TASK: Give back all the entries below. Omit none of them.

TASK INPUT:

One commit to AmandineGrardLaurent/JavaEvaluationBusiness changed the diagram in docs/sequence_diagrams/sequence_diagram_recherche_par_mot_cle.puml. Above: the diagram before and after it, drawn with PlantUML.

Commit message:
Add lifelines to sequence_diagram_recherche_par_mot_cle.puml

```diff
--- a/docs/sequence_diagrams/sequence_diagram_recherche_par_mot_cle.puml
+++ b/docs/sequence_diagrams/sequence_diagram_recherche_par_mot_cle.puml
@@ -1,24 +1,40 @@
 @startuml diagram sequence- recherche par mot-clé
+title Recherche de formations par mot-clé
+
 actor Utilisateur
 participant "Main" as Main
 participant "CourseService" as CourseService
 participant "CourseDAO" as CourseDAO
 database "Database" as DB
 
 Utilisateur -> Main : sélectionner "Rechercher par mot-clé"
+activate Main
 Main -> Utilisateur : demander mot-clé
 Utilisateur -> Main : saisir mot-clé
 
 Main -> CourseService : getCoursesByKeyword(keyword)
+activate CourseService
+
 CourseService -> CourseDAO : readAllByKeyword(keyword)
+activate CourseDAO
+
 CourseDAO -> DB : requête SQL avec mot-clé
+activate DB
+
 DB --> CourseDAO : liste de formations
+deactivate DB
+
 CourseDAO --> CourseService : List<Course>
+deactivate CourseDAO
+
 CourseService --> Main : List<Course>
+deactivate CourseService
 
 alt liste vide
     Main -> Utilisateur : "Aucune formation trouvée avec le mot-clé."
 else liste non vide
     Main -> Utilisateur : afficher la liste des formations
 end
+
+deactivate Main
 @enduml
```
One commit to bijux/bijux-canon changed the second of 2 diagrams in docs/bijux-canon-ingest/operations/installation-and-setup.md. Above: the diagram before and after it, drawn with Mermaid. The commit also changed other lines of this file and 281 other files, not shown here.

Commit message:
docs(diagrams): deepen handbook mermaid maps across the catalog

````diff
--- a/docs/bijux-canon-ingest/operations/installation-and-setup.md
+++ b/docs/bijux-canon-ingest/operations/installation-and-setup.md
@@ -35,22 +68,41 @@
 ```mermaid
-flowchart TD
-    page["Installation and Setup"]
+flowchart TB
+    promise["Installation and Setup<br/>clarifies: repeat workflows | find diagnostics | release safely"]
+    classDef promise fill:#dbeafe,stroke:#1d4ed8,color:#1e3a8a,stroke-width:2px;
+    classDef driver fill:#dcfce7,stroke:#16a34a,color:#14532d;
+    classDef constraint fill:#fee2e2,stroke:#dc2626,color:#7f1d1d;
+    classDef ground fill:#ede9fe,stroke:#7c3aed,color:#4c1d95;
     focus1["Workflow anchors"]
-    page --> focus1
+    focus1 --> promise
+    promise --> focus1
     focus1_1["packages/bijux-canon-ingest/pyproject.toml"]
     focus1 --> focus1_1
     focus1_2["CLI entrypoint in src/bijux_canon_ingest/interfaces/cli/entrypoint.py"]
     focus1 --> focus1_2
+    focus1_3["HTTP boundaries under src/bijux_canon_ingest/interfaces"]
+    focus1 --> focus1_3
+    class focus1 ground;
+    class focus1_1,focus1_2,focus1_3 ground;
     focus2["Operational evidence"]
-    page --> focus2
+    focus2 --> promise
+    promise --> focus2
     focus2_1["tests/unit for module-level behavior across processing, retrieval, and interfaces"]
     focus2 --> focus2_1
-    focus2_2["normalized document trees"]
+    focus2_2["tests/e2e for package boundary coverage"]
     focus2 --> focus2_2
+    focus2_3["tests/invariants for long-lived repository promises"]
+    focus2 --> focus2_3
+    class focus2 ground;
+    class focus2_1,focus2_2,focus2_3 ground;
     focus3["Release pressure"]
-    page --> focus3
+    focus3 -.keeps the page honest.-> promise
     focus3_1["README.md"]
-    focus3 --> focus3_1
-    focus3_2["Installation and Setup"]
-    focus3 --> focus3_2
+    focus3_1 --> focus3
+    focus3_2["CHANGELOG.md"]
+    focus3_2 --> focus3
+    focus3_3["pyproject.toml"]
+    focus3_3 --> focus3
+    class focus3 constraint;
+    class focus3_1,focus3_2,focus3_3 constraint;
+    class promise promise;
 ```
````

YOUR SOLUTION:
One commit to AmandineGrardLaurent/JavaEvaluationBusiness changed the diagram in docs/sequence_diagrams/sequence_diagram_recherche_par_mot_cle.puml. Above: the diagram before and after it, drawn with PlantUML.

Commit message:
Add lifelines to sequence_diagram_recherche_par_mot_cle.puml

```diff
--- a/docs/sequence_diagrams/sequence_diagram_recherche_par_mot_cle.puml
+++ b/docs/sequence_diagrams/sequence_diagram_recherche_par_mot_cle.puml
@@ -1,24 +1,40 @@
 @startuml diagram sequence- recherche par mot-clé
+title Recherche de formations par mot-clé
+
 actor Utilisateur
 participant "Main" as Main
 participant "CourseService" as CourseService
 participant "CourseDAO" as CourseDAO
 database "Database" as DB
 
 Utilisateur -> Main : sélectionner "Rechercher par mot-clé"
+activate Main
 Main -> Utilisateur : demander mot-clé
 Utilisateur -> Main : saisir mot-clé
 
 Main -> CourseService : getCoursesByKeyword(keyword)
+activate CourseService
+
 CourseService -> CourseDAO : readAllByKeyword(keyword)
+activate CourseDAO
+
 CourseDAO -> DB : requête SQL avec mot-clé
+activate DB
+
 DB --> CourseDAO : liste de formations
+deactivate DB
+
 CourseDAO --> CourseService : List<Course>
+deactivate CourseDAO
+
 CourseService --> Main : List<Course>
+deactivate CourseService
 
 alt liste vide
     Main -> Utilisateur : "Aucune formation trouvée avec le mot-clé."
 else liste non vide
     Main -> Utilisateur : afficher la liste des formations
 end
+
+deactivate Main
 @enduml
```
One commit to bijux/bijux-canon changed the second of 2 diagrams in docs/bijux-canon-ingest/operations/installation-and-setup.md. Above: the diagram before and after it, drawn with Mermaid. The commit also changed other lines of this file and 281 other files, not shown here.

Commit message:
docs(diagrams): deepen handbook mermaid maps across the catalog

````diff
--- a/docs/bijux-canon-ingest/operations/installation-and-setup.md
+++ b/docs/bijux-canon-ingest/operations/installation-and-setup.md
@@ -35,22 +68,41 @@
 ```mermaid
-flowchart TD
-    page["Installation and Setup"]
+flowchart TB
+    promise["Installation and Setup<br/>clarifies: repeat workflows | find diagnostics | release safely"]
+    classDef promise fill:#dbeafe,stroke:#1d4ed8,color:#1e3a8a,stroke-width:2px;
+    classDef driver fill:#dcfce7,stroke:#16a34a,color:#14532d;
+    classDef constraint fill:#fee2e2,stroke:#dc2626,color:#7f1d1d;
+    classDef ground fill:#ede9fe,stroke:#7c3aed,color:#4c1d95;
     focus1["Workflow anchors"]
-    page --> focus1
+    focus1 --> promise
+    promise --> focus1
     focus1_1["packages/bijux-canon-ingest/pyproject.toml"]
     focus1 --> focus1_1
     focus1_2["CLI entrypoint in src/bijux_canon_ingest/interfaces/cli/entrypoint.py"]
     focus1 --> focus1_2
+    focus1_3["HTTP boundaries under src/bijux_canon_ingest/interfaces"]
+    focus1 --> focus1_3
+    class focus1 ground;
+    class focus1_1,focus1_2,focus1_3 ground;
     focus2["Operational evidence"]
-    page --> focus2
+    focus2 --> promise
+    promise --> focus2
     focus2_1["tests/unit for module-level behavior across processing, retrieval, and interfaces"]
     focus2 --> focus2_1
-    focus2_2["normalized document trees"]
+    focus2_2["tests/e2e for package boundary coverage"]
     focus2 --> focus2_2
+    focus2_3["tests/invariants for long-lived repository promises"]
+    focus2 --> focus2_3
+    class focus2 ground;
+    class focus2_1,focus2_2,focus2_3 ground;
     focus3["Release pressure"]
-    page --> focus3
+    focus3 -.keeps the page honest.-> promise
     focus3_1["README.md"]
-    focus3 --> focus3_1
-    focus3_2["Installation and Setup"]
-    focus3 --> focus3_2
+    focus3_1 --> focus3
+    focus3_2["CHANGELOG.md"]
+    focus3_2 --> focus3
+    focus3_3["pyproject.toml"]
+    focus3_3 --> focus3
+    class focus3 constraint;
+    class focus3_1,focus3_2,focus3_3 constraint;
+    class promise promise;
 ```
````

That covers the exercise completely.